=== Task goal ===
Would you please copy each line below that includes the string "cells"?

=== Data section ===
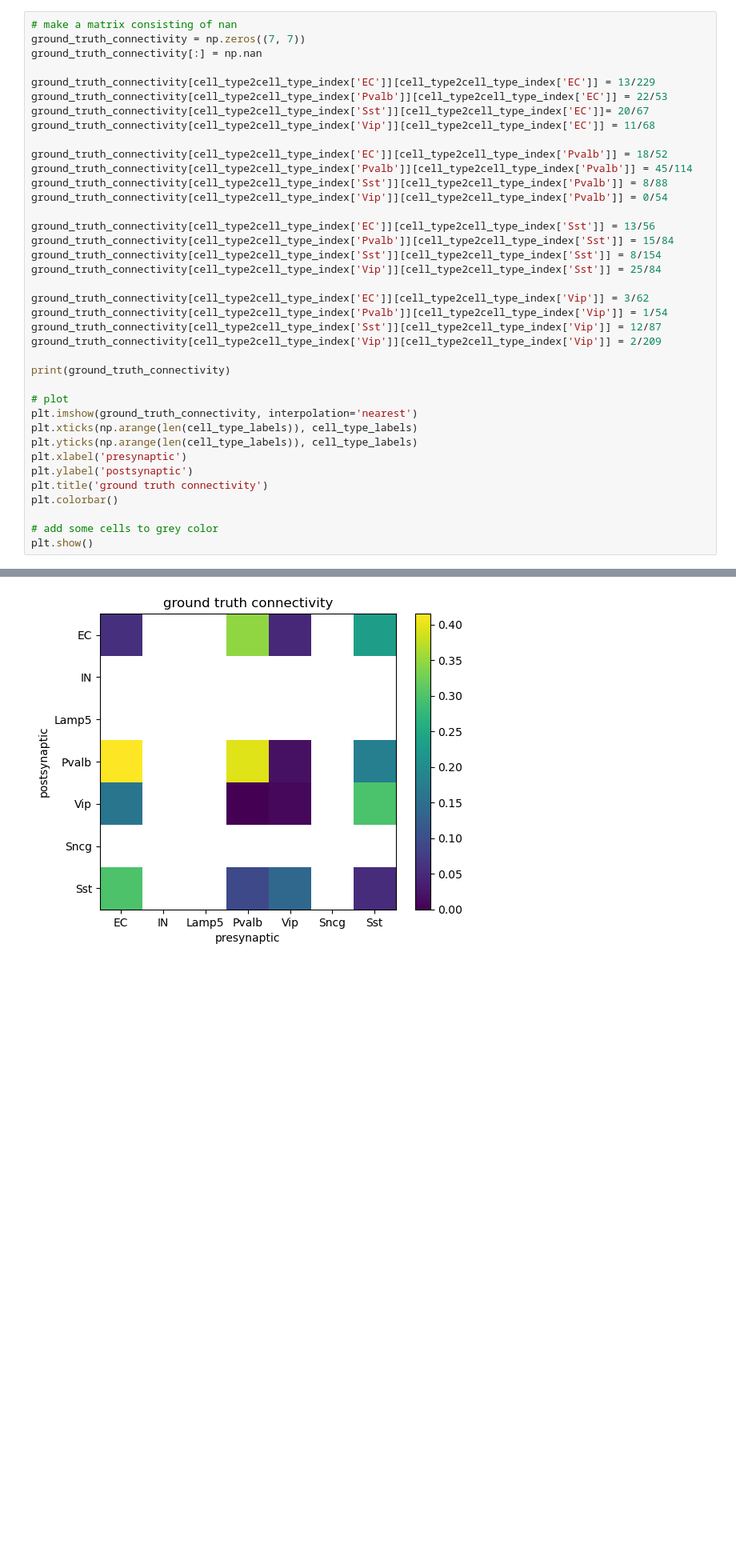
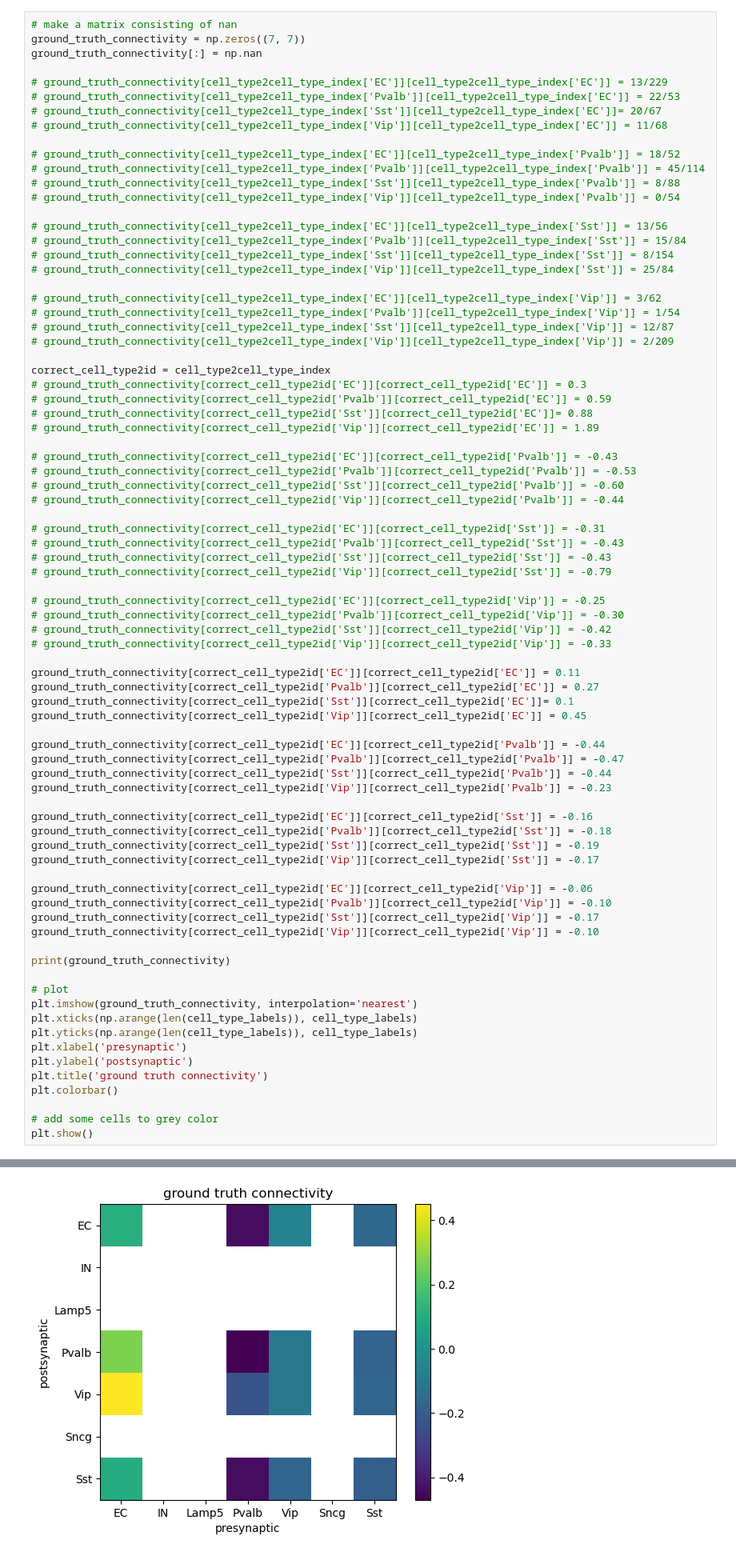
Before and after one commit to wuweizhang0723/func2graph, a Jupyter notebook: notebook/check_data/mouse_data.ipynb, the cells around one changed output, grey strips where cells are left out. Shown at 80% size. Saved outputs shown, nothing was run; the diff lists cells and outputs as text; blank space fills up the shorter version.

```diff
--- a/notebook/check_data/mouse_data.ipynb
+++ b/notebook/check_data/mouse_data.ipynb
@@ -304,25 +304,66 @@ print(cell_type2cell_type_index)
 ground_truth_connectivity = np.zeros((7, 7))
 ground_truth_connectivity[:] = np.nan
 
-ground_truth_connectivity[cell_type2cell_type_index['EC']][cell_type2cell_type_index['EC']] = 13/229
-ground_truth_connectivity[cell_type2cell_type_index['Pvalb']][cell_type2cell_type_index['EC']] = 22/53
-ground_truth_connectivity[cell_type2cell_type_index['Sst']][cell_type2cell_type_index['EC']]= 20/67
-ground_truth_connectivity[cell_type2cell_type_index['Vip']][cell_type2cell_type_index['EC']] = 11/68
+# ground_truth_connectivity[cell_type2cell_type_index['EC']][cell_type2cell_type_index['EC']] = 13/229
+# ground_truth_connectivity[cell_type2cell_type_index['Pvalb']][cell_type2cell_type_index['EC']] = 22/53
+# ground_truth_connectivity[cell_type2cell_type_index['Sst']][cell_type2cell_type_index['EC']]= 20/67
+# ground_truth_connectivity[cell_type2cell_type_index['Vip']][cell_type2cell_type_index['EC']] = 11/68
 
-ground_truth_connectivity[cell_type2cell_type_index['EC']][cell_type2cell_type_index['Pvalb']] = 18/52
-ground_truth_connectivity[cell_type2cell_type_index['Pvalb']][cell_type2cell_type_index['Pvalb']] = 45/114
-ground_truth_connectivity[cell_type2cell_type_index['Sst']][cell_type2cell_type_index['Pvalb']] = 8/88
-ground_truth_connectivity[cell_type2cell_type_index['Vip']][cell_type2cell_type_index['Pvalb']] = 0/54
+# ground_truth_connectivity[cell_type2cell_type_index['EC']][cell_type2cell_type_index['Pvalb']] = 18/52
+# ground_truth_connectivity[cell_type2cell_type_index['Pvalb']][cell_type2cell_type_index['Pvalb']] = 45/114
+# ground_truth_connectivity[cell_type2cell_type_index['Sst']][cell_type2cell_type_index['Pvalb']] = 8/88
+# ground_truth_connectivity[cell_type2cell_type_index['Vip']][cell_type2cell_type_index['Pvalb']] = 0/54
 
-ground_truth_connectivity[cell_type2cell_type_index['EC']][cell_type2cell_type_index['Sst']] = 13/56
-ground_truth_connectivity[cell_type2cell_type_index['Pvalb']][cell_type2cell_type_index['Sst']] = 15/84
-ground_truth_connectivity[cell_type2cell_type_index['Sst']][cell_type2cell_type_index['Sst']] = 8/154
-ground_truth_connectivity[cell_type2cell_type_index['Vip']][cell_type2cell_type_index['Sst']] = 25/84
+# ground_truth_connectivity[cell_type2cell_type_index['EC']][cell_type2cell_type_index['Sst']] = 13/56
+# ground_truth_connectivity[cell_type2cell_type_index['Pvalb']][cell_type2cell_type_index['Sst']] = 15/84
+# ground_truth_connectivity[cell_type2cell_type_index['Sst']][cell_type2cell_type_index['Sst']] = 8/154
+# ground_truth_connectivity[cell_type2cell_type_index['Vip']][cell_type2cell_type_index['Sst']] = 25/84
 
-ground_truth_connectivity[cell_type2cell_type_index['EC']][cell_type2cell_type_index['Vip']] = 3/62
-ground_truth_connectivity[cell_type2cell_type_index['Pvalb']][cell_type2cell_type_index['Vip']] = 1/54
-ground_truth_connectivity[cell_type2cell_type_index['Sst']][cell_type2cell_type_index['Vip']] = 12/87
-ground_truth_connectivity[cell_type2cell_type_index['Vip']][cell_type2cell_type_index['Vip']] = 2/209
+# ground_truth_connectivity[cell_type2cell_type_index['EC']][cell_type2cell_type_index['Vip']] = 3/62
+# ground_truth_connectivity[cell_type2cell_type_index['Pvalb']][cell_type2cell_type_index['Vip']] = 1/54
+# ground_truth_connectivity[cell_type2cell_type_index['Sst']][cell_type2cell_type_index['Vip']] = 12/87
+# ground_truth_connectivity[cell_type2cell_type_index['Vip']][cell_type2cell_type_index['Vip']] = 2/209
+
+correct_cell_type2id = cell_type2cell_type_index
+# ground_truth_connectivity[correct_cell_type2id['EC']][correct_cell_type2id['EC']] = 0.3
+# ground_truth_connectivity[correct_cell_type2id['Pvalb']][correct_cell_type2id['EC']] = 0.59
+# ground_truth_connectivity[correct_cell_type2id['Sst']][correct_cell_type2id['EC']]= 0.88
+# ground_truth_connectivity[correct_cell_type2id['Vip']][correct_cell_type2id['EC']] = 1.89
+
+# ground_truth_connectivity[correct_cell_type2id['EC']][correct_cell_type2id['Pvalb']] = -0.43
+# ground_truth_connectivity[correct_cell_type2id['Pvalb']][correct_cell_type2id['Pvalb']] = -0.53
+# ground_truth_connectivity[correct_cell_type2id['Sst']][correct_cell_type2id['Pvalb']] = -0.60
+# ground_truth_connectivity[correct_cell_type2id['Vip']][correct_cell_type2id['Pvalb']] = -0.44
+
+# ground_truth_connectivity[correct_cell_type2id['EC']][correct_cell_type2id['Sst']] = -0.31
+# ground_truth_connectivity[correct_cell_type2id['Pvalb']][correct_cell_type2id['Sst']] = -0.43
+# ground_truth_connectivity[correct_cell_type2id['Sst']][correct_cell_type2id['Sst']] = -0.43
+# ground_truth_connectivity[correct_cell_type2id['Vip']][correct_cell_type2id['Sst']] = -0.79
+
+# ground_truth_connectivity[correct_cell_type2id['EC']][correct_cell_type2id['Vip']] = -0.25
+# ground_truth_connectivity[correct_cell_type2id['Pvalb']][correct_cell_type2id['Vip']] = -0.30
+# ground_truth_connectivity[correct_cell_type2id['Sst']][correct_cell_type2id['Vip']] = -0.42
+# ground_truth_connectivity[correct_cell_type2id['Vip']][correct_cell_type2id['Vip']] = -0.33
+
+ground_truth_connectivity[correct_cell_type2id['EC']][correct_cell_type2id['EC']] = 0.11
+ground_truth_connectivity[correct_cell_type2id['Pvalb']][correct_cell_type2id['EC']] = 0.27
+ground_truth_connectivity[correct_cell_type2id['Sst']][correct_cell_type2id['EC']]= 0.1
+ground_truth_connectivity[correct_cell_type2id['Vip']][correct_cell_type2id['EC']] = 0.45
+
+ground_truth_connectivity[correct_cell_type2id['EC']][correct_cell_type2id['Pvalb']] = -0.44
+ground_truth_connectivity[correct_cell_type2id['Pvalb']][correct_cell_type2id['Pvalb']] = -0.47
+ground_truth_connectivity[correct_cell_type2id['Sst']][correct_cell_type2id['Pvalb']] = -0.44
+ground_truth_connectivity[correct_cell_type2id['Vip']][correct_cell_type2id['Pvalb']] = -0.23
+
+ground_truth_connectivity[correct_cell_type2id['EC']][correct_cell_type2id['Sst']] = -0.16
+ground_truth_connectivity[correct_cell_type2id['Pvalb']][correct_cell_type2id['Sst']] = -0.18
+ground_truth_connectivity[correct_cell_type2id['Sst']][correct_cell_type2id['Sst']] = -0.19
+ground_truth_connectivity[correct_cell_type2id['Vip']][correct_cell_type2id['Sst']] = -0.17
+
+ground_truth_connectivity[correct_cell_type2id['EC']][correct_cell_type2id['Vip']] = -0.06
+ground_truth_connectivity[correct_cell_type2id['Pvalb']][correct_cell_type2id['Vip']] = -0.10
+ground_truth_connectivity[correct_cell_type2id['Sst']][correct_cell_type2id['Vip']] = -0.17
+ground_truth_connectivity[correct_cell_type2id['Vip']][correct_cell_type2id['Vip']] = -0.10
 
 print(ground_truth_connectivity)
 
@@ -355,4 +389,4 @@ plt.show()
-[figure, old version]
+[figure, new version]
 # %% [markdown]
 ### Get correlation between correlation matrix and estimated W from baseline 2
 # %%
```
Also changed, not shown: parts of 5 cells of this notebook, 5 other files.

=== Solution for this exercise ===
Before and after one commit to wuweizhang0723/func2graph, a Jupyter notebook: notebook/check_data/mouse_data.ipynb, the cells around one changed output, grey strips where cells are left out. Shown at 80% size. Saved outputs shown, nothing was run; the diff lists cells and outputs as text; blank space fills up the shorter version.
Also changed, not shown: parts of 5 cells of this notebook, 5 other files.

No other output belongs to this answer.